Year of publication
- 2009 (1) (remove)
- Role of sphingosine-1-phosphate receptor 1 and downstream heme oxygenase-1 induction in alternative macrophage activation induced by apoptotic cells (2009)
- Macrophages show a remarkable functional plasticity, which enables them to change their phenotype in response to environmental signals. They are key players during infection by initiating inflammation through the release of proinflammatory mediators. Furthermore, macrophages contribute to the resolution of inflammation by phagocytosis of apoptotic granulocytes. Phagocytosis of apoptotic cells (AC) induces an anti-inflammatory phenotype in macrophages and protects them against apoptosis. However, mechanistic details provoking these phenotype alterations are incompletely understood. Therefore, the aim of my Ph.D. thesis was to investigate the molecular basis of anti-inflammatory macrophage polarization. In the first part of my studies, I investigated the expression of heme oxygenase (HO)-1 in macrophages following treatment with supernatants from AC. HO-1 catalyzes the first and rate-limiting step of heme degradation and potentially bears anti-inflammatory as well as anti-apoptotic potential. I was able to show biphasic upregulation of HO-1 by AC supernatants.
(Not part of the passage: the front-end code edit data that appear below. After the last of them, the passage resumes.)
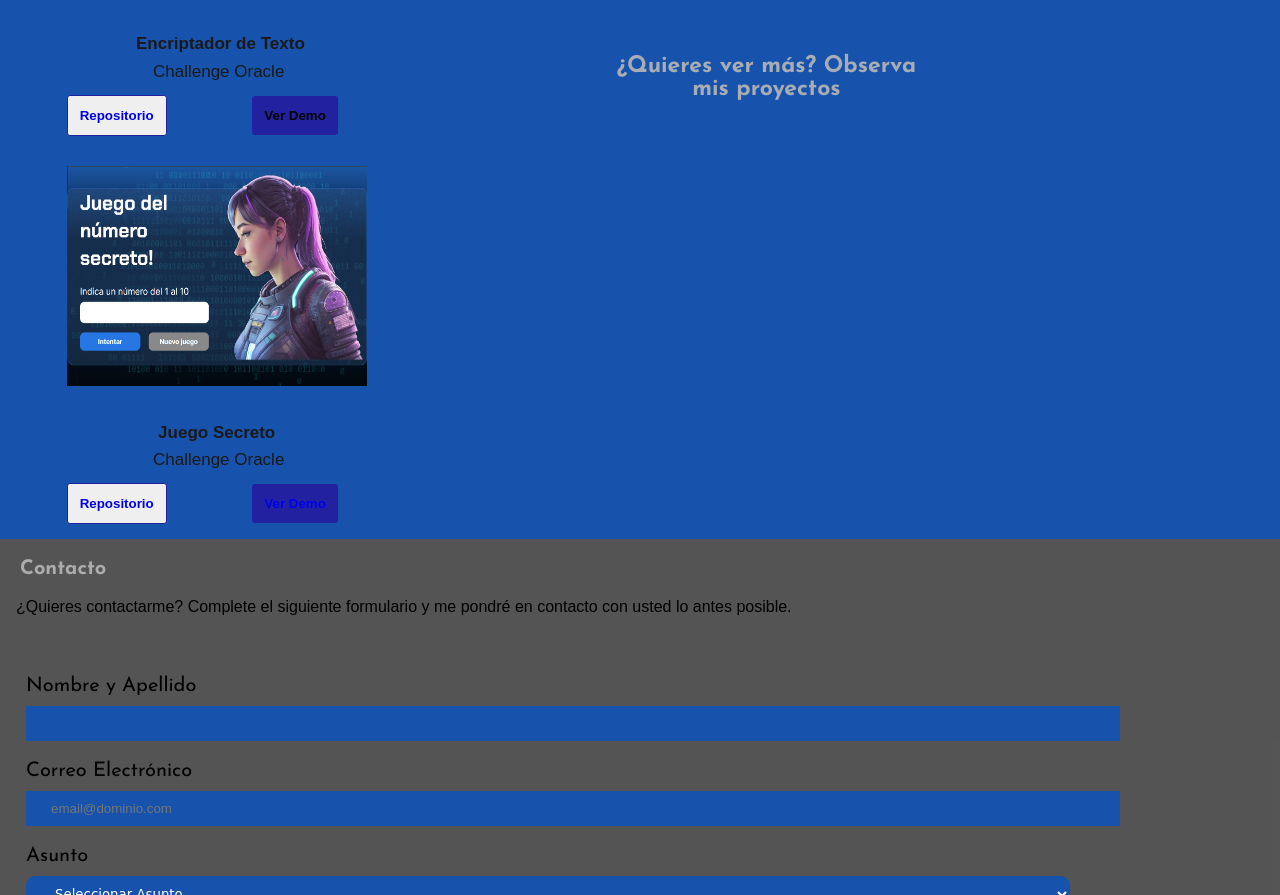
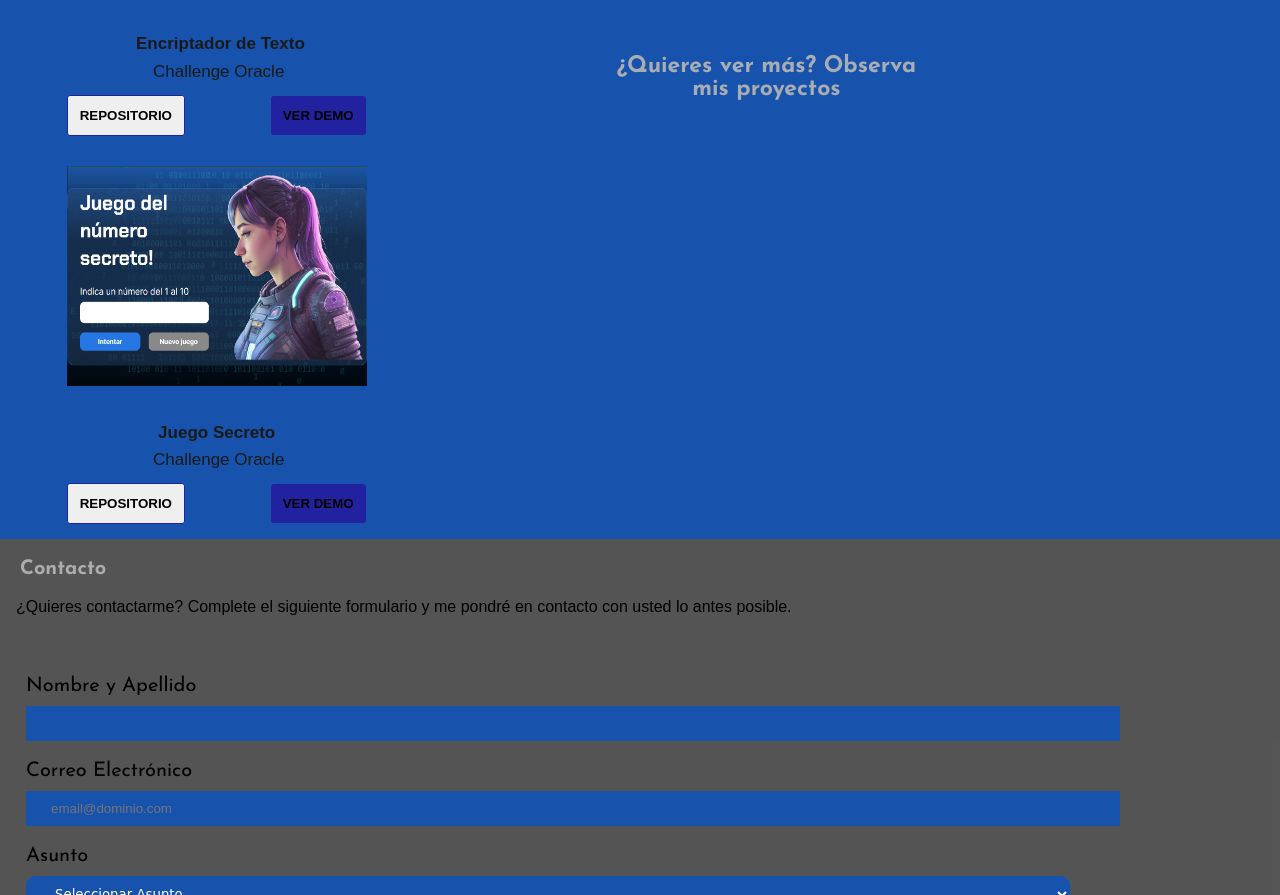
Before and after one commit to samupro05/Mi-repositorio, a plain HTML site: page index.html in a window 1280 px wide. Shown: the part 1802-2697 px from the top of the page. Drawn offline with Linux system fonts and the light colour scheme; a web font is replaced by a local one.

Commit message:
Se agrega modificacion en botones

```diff
--- a/estilos.css
+++ b/estilos.css
@@ -1,4 +1,5 @@
 @import url('https://fonts.googleapis.com/css?family=Lato:100&display=swap');
+@import "bourbon";
 /* encabezado */
 .container{
     background-color: rgb(23, 83, 173);
@@ -260,24 +261,77 @@
 }
 .btn-repositorio{
     border: 1px solid rgb(34, 34, 161);
+    text-transform: uppercase;
+    position: relative;
+    box-shadow: 0 0 0 0 transparent;
+
+    transition: all 0.3s ease-in;
+
+    &:hover{
+        color: black;
+        box-shadow: 0 0 30px 0 transparent(rgb(34, 34, 161), 0.5);
+        background-color: rgb(34, 34, 161);
+
+       transition: all 0.6s ease-out;
+
+       &::before{
+        animation: shine 0.6s 0s linear;
+       }
+    }
+
+    &:active{
+        box-shadow: 0 0 0 0 transparent;
+        transition: 0.6s ease-in;
+    }
 
 }
 .btn-repositorio a{
     text-decoration: none;
+    color: black;
 }
 .btn-repositorio:hover{
     background-color:  rgb(34, 34, 161);
+    cursor: pointer;
 }
 .btn-demo{
     border: none;
     background-color: rgb(34, 34, 161);
-
+    text-transform: uppercase;
+    position: relative;
+    transition: 800ms ease all;
+    outline: none;
 }
 .btn-demo a{
     text-decoration: none;
+    color: black;
+}
+.btn-demo a:hover{
+    color: #1AAB8A;
 }
 .btn-demo:hover{
-    background-color: white;
+    cursor: pointer;
+    background:#fff;
+    color:#1AAB8A;
+}
+.btn-demo::before,.btn-demo::after{
+    content: '';
+    position: absolute;
+    top: 0;
+    right: 0;
+    height: 2px;
+    width: 0;
+    background: #1AAB8A;
+    transition: 400ms ease all;
+}
+.btn-demo::after{
+    right: inherit;
+    top: inherit;
+    left: 0;
+    bottom: 0;
+}
+.btn-demo:hover::before,.btn-demo:hover::after{
+    width: 100%;
+    transition: 800ms ease all;
 }
 .imagen2{
     margin: 15px 67px 35px;
--- a/index.html
+++ b/index.html
@@ -124,7 +124,7 @@
                 <h3>Encriptador de Texto</h3>
                 <p>Challenge Oracle</p>
                 <button class="btn-repositorio"><a href="https://github.com/samupro05/encriptador-texto.github.io">Repositorio</a></button>
-                <button class="btn-demo"><a href="https://samupro05.github.io/encriptador-texto.github.io/"></a>Ver Demo</button>
+                <button class="btn-demo"><a href="https://samupro05.github.io/encriptador-texto.github.io/">Ver Demo</a></button>
                 <nav class="imagen2">
                     <img src="./images/img-juegosecreto.png" alt="imagen referencial de juegosecreto">
                 </nav>
```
The first phase of HO-1 induction at 6 h required activation of p38 MAPK and was accomplished by the bioactive lipid sphingosine-1-phosphate (S1P) engaging S1P receptor 1 (S1P1). However, the second wave of HO-1 induction at 24 h was attributed to autocrine signaling of vascular endothelial growth factor (VEGF) A, whose expression was facilitated by S1P. The release of VEGFA from macrophages was STAT1-dependent, whereas VEGFA itself acted on the macrophage HO-1 promoter via STAT1/STAT3 heterodimer binding. Knockdown of HO-1 revealed its relevance in promoting enhanced expression of the anti-apoptotic proteins B cell leukemia/lymphoma-2 (Bcl-2) and B cell leukaemia/lymphoma-x long (Bcl-XL), as well as the anti-inflammatory adenosine receptor A2A. MHC II and indoleamine 2,3-dioxygenase expression were also affected by ACsupernanatants, but were not HO-1 dependent. Unexpectedly, S1P1 was also upregulated following treatment with AC supernatants. Thus, I considered whether S1P1 induction could specifically be mediated by alternative macrophage activating factors. The expression of S1P1 was enhanced in the presence of the alternative activation stimuli IL-4 as well as IL-10, whereas it was unchanged following incubations with LPS, interferon-g or S1P. My next aim was to investigate the expression of the different S1P receptor isoforms in macrophages following treatment with supernatants form AC. While the expressions of S1P1 as well as S1P3 were induced by exposure to supernatants from AC, S1P2 expression was unaffected. As S1P1/3 and S1P2 are conflictively involved in the regulation of cell migration, I asked for a correlation between increased S1P receptor expression and enhanced migration rate. Indeed, macrophages showed enhanced motility following treatment with supernatants form AC, which was inhibited in S1P1 knockout macrophages. In summary, my findings indicate that HO-1, which is induced by AC-derived S1P, is critically involved in macrophage polarization towards an alternatively activated macrophage phenotype. S1P1 seems to represent a central checkpoint during macrophage activation. On the one hand, S1P1 is induced by supernatants form AC and promotes migration of macrophages. On the other hand, it mediates the induction of HO-1, which is accompanied by antiinflammatory as well as anti-apoptotic signaling. Furthermore, my studies provide evidence that upregulation of HO-1 and S1P1 in macrophages may contribute to the resolution of inflammation by establishing an anti-inflammatory macrophage phenotype and provoking macrophage migration along the vascular S1P gradient out of an inflammatory environment into the lymph.